Web document revisions:
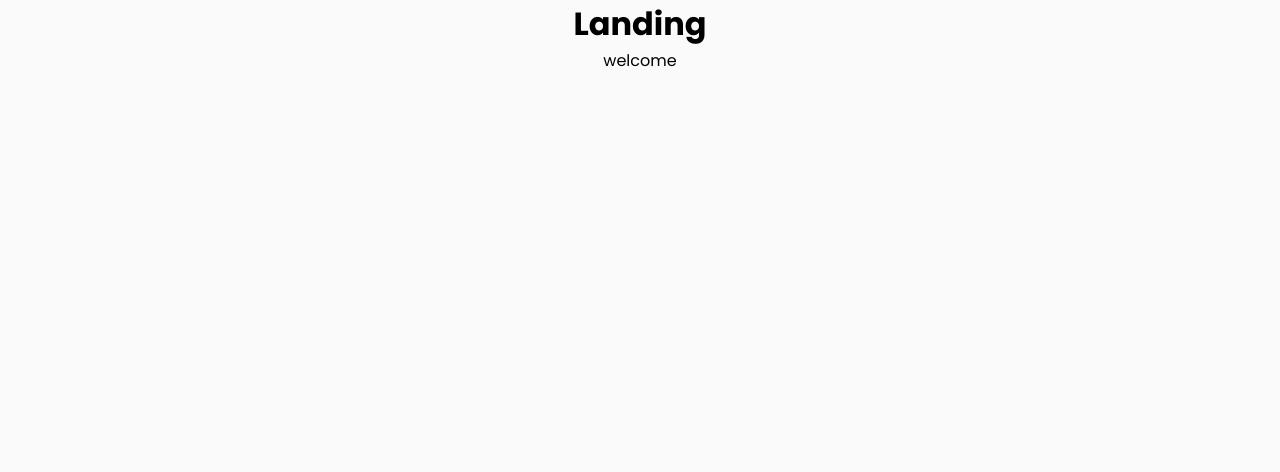
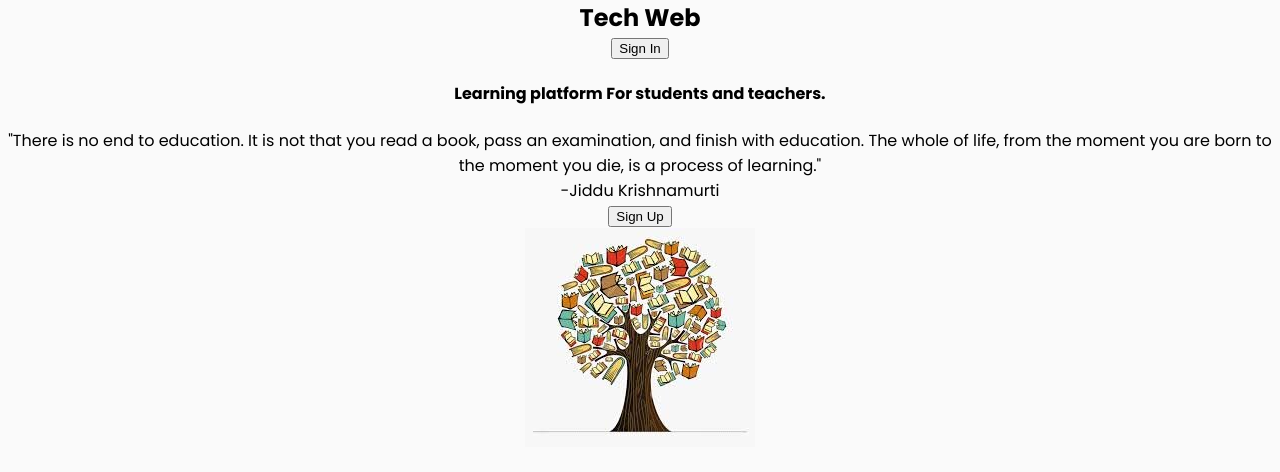
Before and after one commit to sailathatammana/lms, a React (Create React App) app: page / in a window 1280 px wide. Shown: the top 472 px of the page. Built offline with nearby package versions, Linux system fonts and the light colour scheme; no server answers.

Commit message:
Update Landing page

```diff
--- /dev/null
+++ b/src/components/LoginNavBar.jsx
@@ -0,0 +1,12 @@
+import { Link } from "react-router-dom";
+
+export default function LoginNavBar() {
+  return (
+    <nav className="landing-bar">
+      <h1>Tech Web</h1>
+      <Link to="/sign-in">
+        <button>Sign In</button>
+      </Link>
+    </nav>
+  );
+}
--- a/src/index.js
+++ b/src/index.js
@@ -4,13 +4,16 @@ import ReactDOM from "react-dom/client";
 import App from "./App";
 import { AuthProvider } from "./state/AuthProvider";
 import { UserProvider } from "./state/UserProvider";
+import { CourseProvider } from "./state/CourseProvider";
 
 const root = ReactDOM.createRoot(document.getElementById("root"));
 root.render(
   <React.StrictMode>
     <AuthProvider>
       <UserProvider>
-        <App />
+        <CourseProvider>
+          <App />
+        </CourseProvider>
       </UserProvider>
     </AuthProvider>
   </React.StrictMode>
--- /dev/null
+++ b/src/pages/Dashboard.jsx
@@ -0,0 +1,8 @@
+import Student from "../pages/Student";
+import Teacher from "../pages/Teacher";
+import { useUser } from "../state/UserProvider";
+
+export default function CourcesPage() {
+  const { user } = useUser();
+  return <div>{user.role === "student" ? <Student /> : <Teacher />}</div>;
+}
--- a/src/pages/Landing.jsx
+++ b/src/pages/Landing.jsx
@@ -1,12 +1,28 @@
 import { useUser } from "../state/UserProvider";
+import LoginNavBar from "../components/LoginNavBar";
+import hero from "../assets/Hero.jpg";
+import { Link } from "react-router-dom";
 
 export default function Landing() {
   const { user } = useUser();
   console.log("landing page", user);
   return (
     <div>
-      <h1>Landing </h1>
-      <p>welcome {user.name}</p>
+      <LoginNavBar />
+      <section>
+        <h4>Learning platform For students and teachers. </h4>
+        <p>
+          "There is no end to education. It is not that you read a book, pass an
+          examination, and finish with education. The whole of life, from the
+          moment you are born to the moment you die, is a process of learning."
+          <br />
+          -Jiddu Krishnamurti
+        </p>
+        <Link to="/sign-up">
+          <button>Sign Up</button>
+        </Link>
+      </section>
+      <img src={hero} alt="" />
     </div>
   );
 }
--- a/src/routes/Logged.jsx
+++ b/src/routes/Logged.jsx
@@ -4,16 +4,15 @@ import { Route } from "react-router-dom";
 //Project files
 import SignIn from "../pages/SignIn";
 import SignUp from "../pages/SignUp";
-import Student from "../pages/Student";
-import Teacher from "../pages/Teacher";
+import Dashboard from "../pages/Dashboard";
+
 import NavBar from "../components/NavBar";
 
 export default function Logged() {
   return (
     <>
       <Route component={NavBar} />
-      <Route component={Teacher} exact path="/" />
-      <Route component={Student} exact path="/" />
+      <Route component={Dashboard} path="/" />
       <Route component={SignIn} path="/sign-in" />
       <Route component={SignUp} path="/sign-up" />
     </>
--- /dev/null
+++ b/src/state/CourseProvider.jsx
@@ -0,0 +1,23 @@
+// NPM package
+import { createContext, useContext, useReducer } from "react";
+
+//Project files
+import courseReducer from "./courseReducer";
+
+// Properties
+const UserContext = createContext(null);
+
+export function CourseProvider({ children }) {
+  // Local state
+  const [course, dispatchCourse] = useReducer(courseReducer, {});
+
+  return (
+    <UserContext.Provider value={{ course, dispatchCourse }}>
+      {children}
+    </UserContext.Provider>
+  );
+}
+
+export function useCourse() {
+  return useContext(UserContext);
+}
--- /dev/null
+++ b/src/state/courseReducer.jsx
@@ -0,0 +1,23 @@
+export default function courseReducer(state, action) {
+  switch (action.type) {
+    case "ADD_COURSE":
+      return addCourse(state, action);
+    case "SET_COURSES":
+      return setCourses(state, action);
+    default:
+      throw new Error("no action type found");
+  }
+
+  function addCourse(state, action) {
+    const { payload } = action;
+    if (payload !== null) return [...state, payload];
+    return state;
+  }
+
+  function setCourses(state, action) {
+    const { payload } = action;
+    if (payload !== null) return payload;
+    console.log("user reducer", payload);
+    return state;
+  }
+}
```
Also changed, not shown: src/assets/Hero.jpg (added), src/assets/signup.jpg (added).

■ Exercise
Every record above needs to be repeated exactly; pictures are to be left out.

■ Exercise result
Before and after one commit to sailathatammana/lms, a React (Create React App) app: page / in a window 1280 px wide. Shown: the top 472 px of the page. Built offline with nearby package versions, Linux system fonts and the light colour scheme; no server answers.

Commit message:
Update Landing page

```diff
--- /dev/null
+++ b/src/components/LoginNavBar.jsx
@@ -0,0 +1,12 @@
+import { Link } from "react-router-dom";
+
+export default function LoginNavBar() {
+  return (
+    <nav className="landing-bar">
+      <h1>Tech Web</h1>
+      <Link to="/sign-in">
+        <button>Sign In</button>
+      </Link>
+    </nav>
+  );
+}
--- a/src/index.js
+++ b/src/index.js
@@ -4,13 +4,16 @@ import ReactDOM from "react-dom/client";
 import App from "./App";
 import { AuthProvider } from "./state/AuthProvider";
 import { UserProvider } from "./state/UserProvider";
+import { CourseProvider } from "./state/CourseProvider";
 
 const root = ReactDOM.createRoot(document.getElementById("root"));
 root.render(
   <React.StrictMode>
     <AuthProvider>
       <UserProvider>
-        <App />
+        <CourseProvider>
+          <App />
+        </CourseProvider>
       </UserProvider>
     </AuthProvider>
   </React.StrictMode>
--- /dev/null
+++ b/src/pages/Dashboard.jsx
@@ -0,0 +1,8 @@
+import Student from "../pages/Student";
+import Teacher from "../pages/Teacher";
+import { useUser } from "../state/UserProvider";
+
+export default function CourcesPage() {
+  const { user } = useUser();
+  return <div>{user.role === "student" ? <Student /> : <Teacher />}</div>;
+}
--- a/src/pages/Landing.jsx
+++ b/src/pages/Landing.jsx
@@ -1,12 +1,28 @@
 import { useUser } from "../state/UserProvider";
+import LoginNavBar from "../components/LoginNavBar";
+import hero from "../assets/Hero.jpg";
+import { Link } from "react-router-dom";
 
 export default function Landing() {
   const { user } = useUser();
   console.log("landing page", user);
   return (
     <div>
-      <h1>Landing </h1>
-      <p>welcome {user.name}</p>
+      <LoginNavBar />
+      <section>
+        <h4>Learning platform For students and teachers. </h4>
+        <p>
+          "There is no end to education. It is not that you read a book, pass an
+          examination, and finish with education. The whole of life, from the
+          moment you are born to the moment you die, is a process of learning."
+          <br />
+          -Jiddu Krishnamurti
+        </p>
+        <Link to="/sign-up">
+          <button>Sign Up</button>
+        </Link>
+      </section>
+      <img src={hero} alt="" />
     </div>
   );
 }
--- a/src/routes/Logged.jsx
+++ b/src/routes/Logged.jsx
@@ -4,16 +4,15 @@ import { Route } from "react-router-dom";
 //Project files
 import SignIn from "../pages/SignIn";
 import SignUp from "../pages/SignUp";
-import Student from "../pages/Student";
-import Teacher from "../pages/Teacher";
+import Dashboard from "../pages/Dashboard";
+
 import NavBar from "../components/NavBar";
 
 export default function Logged() {
   return (
     <>
       <Route component={NavBar} />
-      <Route component={Teacher} exact path="/" />
-      <Route component={Student} exact path="/" />
+      <Route component={Dashboard} path="/" />
       <Route component={SignIn} path="/sign-in" />
       <Route component={SignUp} path="/sign-up" />
     </>
--- /dev/null
+++ b/src/state/CourseProvider.jsx
@@ -0,0 +1,23 @@
+// NPM package
+import { createContext, useContext, useReducer } from "react";
+
+//Project files
+import courseReducer from "./courseReducer";
+
+// Properties
+const UserContext = createContext(null);
+
+export function CourseProvider({ children }) {
+  // Local state
+  const [course, dispatchCourse] = useReducer(courseReducer, {});
+
+  return (
+    <UserContext.Provider value={{ course, dispatchCourse }}>
+      {children}
+    </UserContext.Provider>
+  );
+}
+
+export function useCourse() {
+  return useContext(UserContext);
+}
--- /dev/null
+++ b/src/state/courseReducer.jsx
@@ -0,0 +1,23 @@
+export default function courseReducer(state, action) {
+  switch (action.type) {
+    case "ADD_COURSE":
+      return addCourse(state, action);
+    case "SET_COURSES":
+      return setCourses(state, action);
+    default:
+      throw new Error("no action type found");
+  }
+
+  function addCourse(state, action) {
+    const { payload } = action;
+    if (payload !== null) return [...state, payload];
+    return state;
+  }
+
+  function setCourses(state, action) {
+    const { payload } = action;
+    if (payload !== null) return payload;
+    console.log("user reducer", payload);
+    return state;
+  }
+}
```
Also changed, not shown: src/assets/Hero.jpg (added), src/assets/signup.jpg (added).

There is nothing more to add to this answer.